By putting photos of the terrorists involved in the Catalonia attack with the big title: “Terrorism born in Morocco”, the magazine chose to ride on the anti-Moroccan tide that has been launched by far-rightist groups on social media looking for a scapegoat to explain failed migration policies and lack of oversight over radicalization factors.
The Spokesperson for the Moroccan government, Mustapha El Khalfi condemned this unprofessional choice of a cover that associates Morocco as a nation, people and institution with a bunch of terrorists who have been born in Morocco but have been radicalized in Spain.

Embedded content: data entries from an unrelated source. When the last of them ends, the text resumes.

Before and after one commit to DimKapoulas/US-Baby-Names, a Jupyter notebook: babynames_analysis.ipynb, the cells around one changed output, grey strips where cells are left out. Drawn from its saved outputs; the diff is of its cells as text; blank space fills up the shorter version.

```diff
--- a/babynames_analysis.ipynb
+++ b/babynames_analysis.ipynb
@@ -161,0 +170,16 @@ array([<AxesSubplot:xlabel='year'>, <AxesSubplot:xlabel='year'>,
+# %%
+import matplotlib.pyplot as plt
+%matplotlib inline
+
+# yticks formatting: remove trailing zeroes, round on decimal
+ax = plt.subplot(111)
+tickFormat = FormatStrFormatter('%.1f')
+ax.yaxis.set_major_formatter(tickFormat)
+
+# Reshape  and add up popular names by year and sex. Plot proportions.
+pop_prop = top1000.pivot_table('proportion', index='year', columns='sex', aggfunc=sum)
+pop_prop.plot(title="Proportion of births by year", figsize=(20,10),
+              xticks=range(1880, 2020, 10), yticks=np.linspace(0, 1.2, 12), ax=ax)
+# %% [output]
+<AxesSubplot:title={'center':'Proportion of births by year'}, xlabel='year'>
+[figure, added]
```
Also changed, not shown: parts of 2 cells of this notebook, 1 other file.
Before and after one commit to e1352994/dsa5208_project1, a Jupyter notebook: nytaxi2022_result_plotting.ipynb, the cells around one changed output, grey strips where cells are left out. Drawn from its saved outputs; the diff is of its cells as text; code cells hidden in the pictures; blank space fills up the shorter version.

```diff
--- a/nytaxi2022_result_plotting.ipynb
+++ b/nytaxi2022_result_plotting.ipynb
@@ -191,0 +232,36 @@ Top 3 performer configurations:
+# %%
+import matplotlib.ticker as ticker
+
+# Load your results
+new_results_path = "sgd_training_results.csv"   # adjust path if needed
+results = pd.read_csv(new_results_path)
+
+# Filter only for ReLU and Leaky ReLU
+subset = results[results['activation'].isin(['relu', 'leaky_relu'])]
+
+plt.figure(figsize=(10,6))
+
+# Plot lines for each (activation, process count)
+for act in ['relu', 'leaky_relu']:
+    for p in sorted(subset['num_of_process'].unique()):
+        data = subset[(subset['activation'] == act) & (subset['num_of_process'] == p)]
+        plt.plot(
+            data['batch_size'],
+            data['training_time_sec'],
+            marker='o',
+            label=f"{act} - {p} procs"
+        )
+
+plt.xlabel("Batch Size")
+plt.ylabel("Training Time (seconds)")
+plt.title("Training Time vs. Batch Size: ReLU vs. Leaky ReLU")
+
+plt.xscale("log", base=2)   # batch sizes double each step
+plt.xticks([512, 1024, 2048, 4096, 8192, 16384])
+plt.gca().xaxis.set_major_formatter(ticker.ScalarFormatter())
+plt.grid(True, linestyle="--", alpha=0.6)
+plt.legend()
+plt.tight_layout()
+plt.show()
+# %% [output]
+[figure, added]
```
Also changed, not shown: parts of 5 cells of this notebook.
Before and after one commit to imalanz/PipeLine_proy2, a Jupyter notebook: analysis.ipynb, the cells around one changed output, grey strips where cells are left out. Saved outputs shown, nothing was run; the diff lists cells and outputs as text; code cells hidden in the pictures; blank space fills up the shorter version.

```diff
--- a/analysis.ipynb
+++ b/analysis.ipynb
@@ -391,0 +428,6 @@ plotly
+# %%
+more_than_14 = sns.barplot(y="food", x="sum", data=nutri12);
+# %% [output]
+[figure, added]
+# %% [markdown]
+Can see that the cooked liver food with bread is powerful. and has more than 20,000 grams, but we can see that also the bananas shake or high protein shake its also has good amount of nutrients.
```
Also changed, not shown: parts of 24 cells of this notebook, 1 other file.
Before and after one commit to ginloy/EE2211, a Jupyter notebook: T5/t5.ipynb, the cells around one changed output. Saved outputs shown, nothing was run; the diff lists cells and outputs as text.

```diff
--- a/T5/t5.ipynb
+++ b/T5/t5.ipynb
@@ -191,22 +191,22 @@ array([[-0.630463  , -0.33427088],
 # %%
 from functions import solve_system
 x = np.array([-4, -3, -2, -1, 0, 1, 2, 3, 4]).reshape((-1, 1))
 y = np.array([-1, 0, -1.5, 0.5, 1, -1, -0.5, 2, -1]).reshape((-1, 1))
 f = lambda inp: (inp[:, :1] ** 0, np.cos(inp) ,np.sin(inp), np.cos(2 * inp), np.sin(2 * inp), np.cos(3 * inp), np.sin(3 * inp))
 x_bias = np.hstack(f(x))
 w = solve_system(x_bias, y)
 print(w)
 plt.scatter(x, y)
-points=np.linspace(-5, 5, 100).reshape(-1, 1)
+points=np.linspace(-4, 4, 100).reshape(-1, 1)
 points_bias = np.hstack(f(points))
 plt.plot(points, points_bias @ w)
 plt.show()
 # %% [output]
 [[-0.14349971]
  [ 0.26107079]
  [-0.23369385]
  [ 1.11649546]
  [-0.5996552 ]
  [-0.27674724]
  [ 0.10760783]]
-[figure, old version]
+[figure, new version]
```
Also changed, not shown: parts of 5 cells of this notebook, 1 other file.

He said, at a press briefing following the weekly cabinet meeting, that such a cover is part of a heinous campaign that seeks to create stereotypes and take Morocco as a scapegoat to explain terrorism.
Khalfi explained that raising the Moroccan origins of the perpetrators of the Catalonia terrorist attacks leads the debate over terrorism astray from the deep causes of extremism in Europe.
The Spokesperson added that on the ground, Morocco remains one of the most insulated countries from terrorism in the MENA region and that its multilayered antiterrorism strategy includes security, social, economic and religious dimensions.
Morocco’s steadfast commitment to international cooperation against terrorism is praised and its counterterrorism experience is wanted by many countries, he underscored.
Spreading stereotypes stigmatizing Morocco for being the birth place of a bunch of youth who were radicalized in Europe is thus an “unjust campaign” that is contradicted with the success of Morocco in combating terrorism at home and abroad.